The more perceptive will realise that Mr Tan is hopping to parachute himself into high office. First he joins a political party – then when it doesn’t win, he rushes into another election where he thinks he can use their ideas. This smacks of political opportunism. In the investment banking scene, you could argue that opportunism is a good thing. However, you are talking about politics what is usually a conservative country. Jumping from here to there smacks of political opportunism rather than genuine interest in the public.
Furthermore, while Mr Tan was never a member of the ruling party, he was a senior member of the civil service. Sure, the ruling party will think twice about blackmailing him (he knows where the proverbial bodies are buried) but the converse is also true. He cannot claim to be “guilt-free” of the “sins” of the government.
The image of Mr Tan’s blatant sense of political opportunism was most clearly visible when he started complaining about how the campaign period was too short for him to correct his image of being confrontational. May be he is right. However, his complaint makes him sound like a spoilt child. Sorry, politics is a rough game. The guys in power have the advantage of choosing when elections take place. You either enter the game on their side or you learn to fight by the rules they set. Mr Tan new full well that the Presidential Election would come after the General One. He should started building his brand equity much earlier. Say what you like about media bias but the man is also at fault.

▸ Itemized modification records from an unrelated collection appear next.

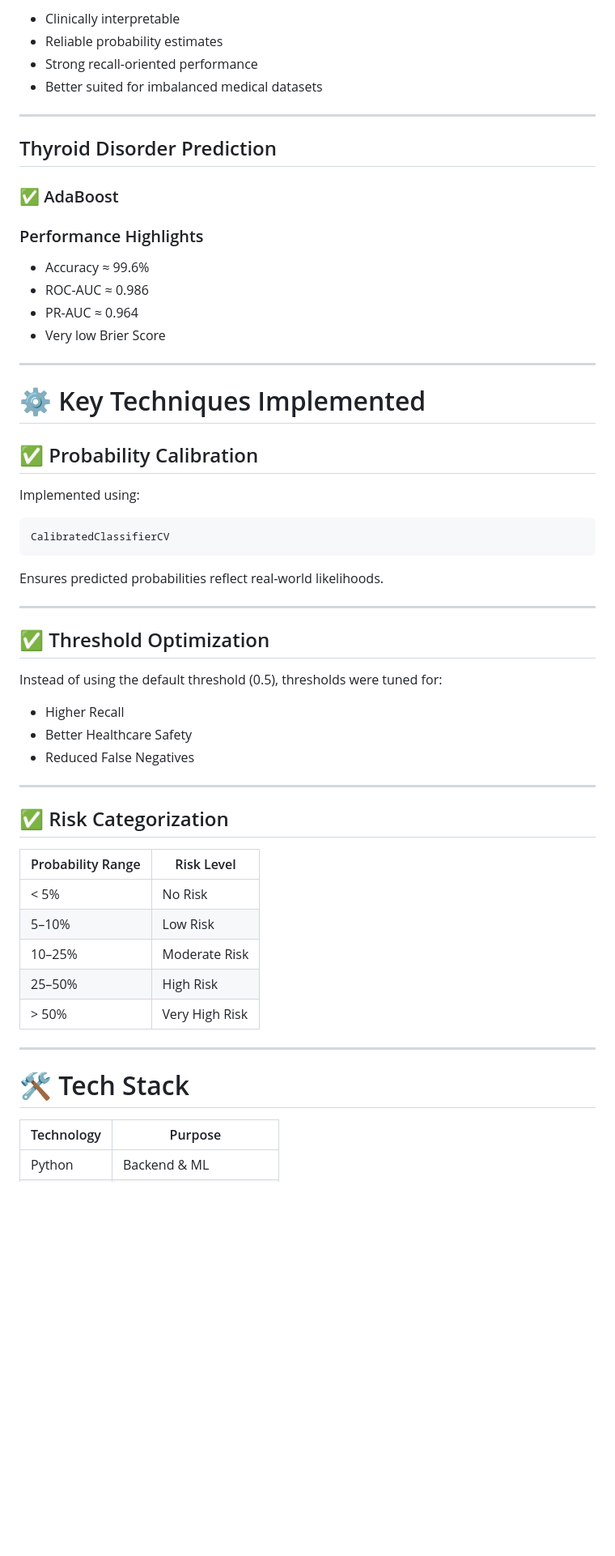
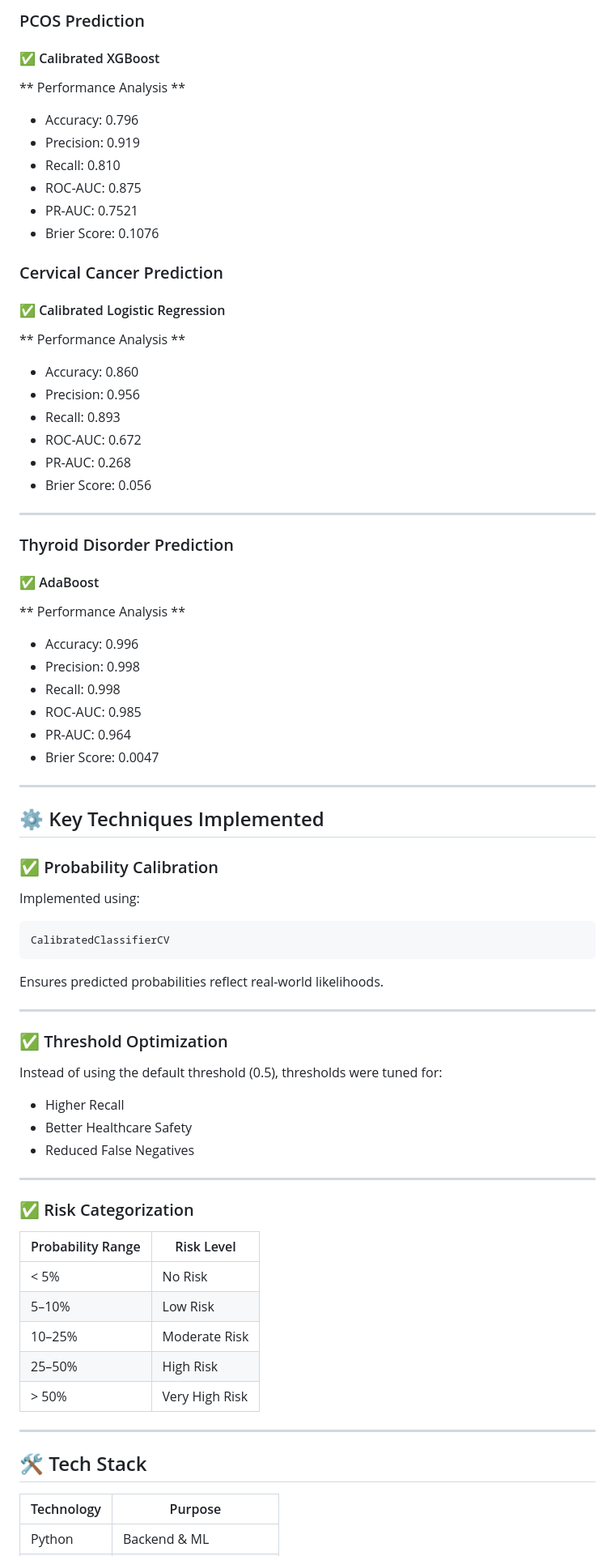
Before and after one commit to SreelakshmiKSudheer/She-Health, a Markdown page: README.md, the part around one of its changes. Shown at 81% size. GitHub-like rendering; blank space fills up the shorter version.

```diff
--- a/README.md
+++ b/README.md
@@ -95,27 +71,49 @@ The project compares multiple ML algorithms to identify the best-performing mode
 
-* Clinically interpretable
-* Reliable probability estimates
-* Strong recall-oriented performance
-* Better suited for imbalanced medical datasets
+### PCOS Prediction
+
+#### ✅ Calibrated XGBoost
+
+** Performance Analysis **
+* Accuracy: 0.796
+* Precision: 0.919
+* Recall: 0.810
+* ROC-AUC: 0.875
+* PR-AUC: 0.7521
+* Brier Score: 0.1076
+
+### Cervical Cancer Prediction
+
+#### ✅ Calibrated Logistic Regression
+
+** Performance Analysis **
+
+* Accuracy: 0.860
+* Precision: 0.956
+* Recall: 0.893
+* ROC-AUC: 0.672
+* PR-AUC: 0.268
+* Brier Score: 0.056
 
 ---
 
-## Thyroid Disorder Prediction
+### Thyroid Disorder Prediction
 
-### ✅ AdaBoost
+#### ✅ AdaBoost
 
-### Performance Highlights
+** Performance Analysis **
 
-* Accuracy ≈ 99.6%
-* ROC-AUC ≈ 0.986
-* PR-AUC ≈ 0.964
-* Very low Brier Score
+* Accuracy: 0.996
+* Precision: 0.998
+* Recall: 0.998
+* ROC-AUC: 0.985
+* PR-AUC: 0.964
+* Brier Score: 0.0047
 
 ---
 
-# ⚙️ Key Techniques Implemented
+## ⚙️ Key Techniques Implemented
 
-## ✅ Probability Calibration
+### ✅ Probability Calibration
 
 Implemented using:
 
@@ -127,7 +125,7 @@ Ensures predicted probabilities reflect real-world likelihoods.
 
 ---
 
-## ✅ Threshold Optimization
+### ✅ Threshold Optimization
 
 Instead of using the default threshold (0.5), thresholds were tuned for:
 
@@ -137,7 +135,7 @@ Instead of using the default threshold (0.5), thresholds were tuned for:
 
 ---
 
-## ✅ Risk Categorization
+### ✅ Risk Categorization
 
 | Probability Range | Risk Level     |
 | ----------------- | -------------- |
@@ -149,7 +147,7 @@ Instead of using the default threshold (0.5), thresholds were tuned for:
 
 ---
 
-# 🛠️ Tech Stack
+## 🛠️ Tech Stack
 
 | Technology   | Purpose               |
 | ------------ | --------------------- |
```
Also changed, not shown: other parts of README.md (+53 -101 lines).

Having said all of that, Mr Tan is highly intelligent. His ideas are worth listening to and despite being a relative novice; Mr Tan did win the votes of one in four Singaporeans. He cannot be underestimated.
What can Dr Tan do? Well, the answer is simple – take his better ideas, repackage them and sell them as your own. Ideas in politics are not copyright and as long as you are in power, you have the means of putting them into action.
Look at Bill Clinton and Tony Blair. Both came from parties known as being closer to the socialist left than the business right. However, both the New Democrats and New Labour took ideas shamelessly from their right wing opponents and made them their own. Both Clinton and Blair spoke of “economic growth” with a kinder face. George Bush II who was an awful President but a first rate Governor of Texas was also good at this – think of his “Compassionate Conservatism.”
Dr Tan with the backing of the Prime Minister should look at how he can “borrow” some of Mr Tan’s ideas and make them their own.
Finally, there was Mr Tan Kin Lian, former CEO of NTUC Income, our largest insurance cooperative. Mr Tan noticed the way things were going and quickly conceded defeat. As he predicted – he lost his deposit.
In way, one is tempted to feel sorry for this Mr Tan. However, he deserved it. Mr Tan made much of his experience running the insurance cooperative. Halfway through the campaign, he lost the plot. He made wild promises about donating half his salary to the public and how he would raise the wages of pensioners and National Servicemen. – Nice gesture – but the President simply has no authority to do this. Purse strings are controlled by the Ministry of Finance and the President is merely a gatekeeper on past reserves – he does not allocate revenue. Hard to trust someone who has no idea which office he’s running for.
Dr Tony Tan has won a tight fought race for an office with very limited scope. He has, however, cards he can play. He needs to read the public mood correctly and play his cards accordingly if he wants to make this Presidency the shinning star of his brilliant career.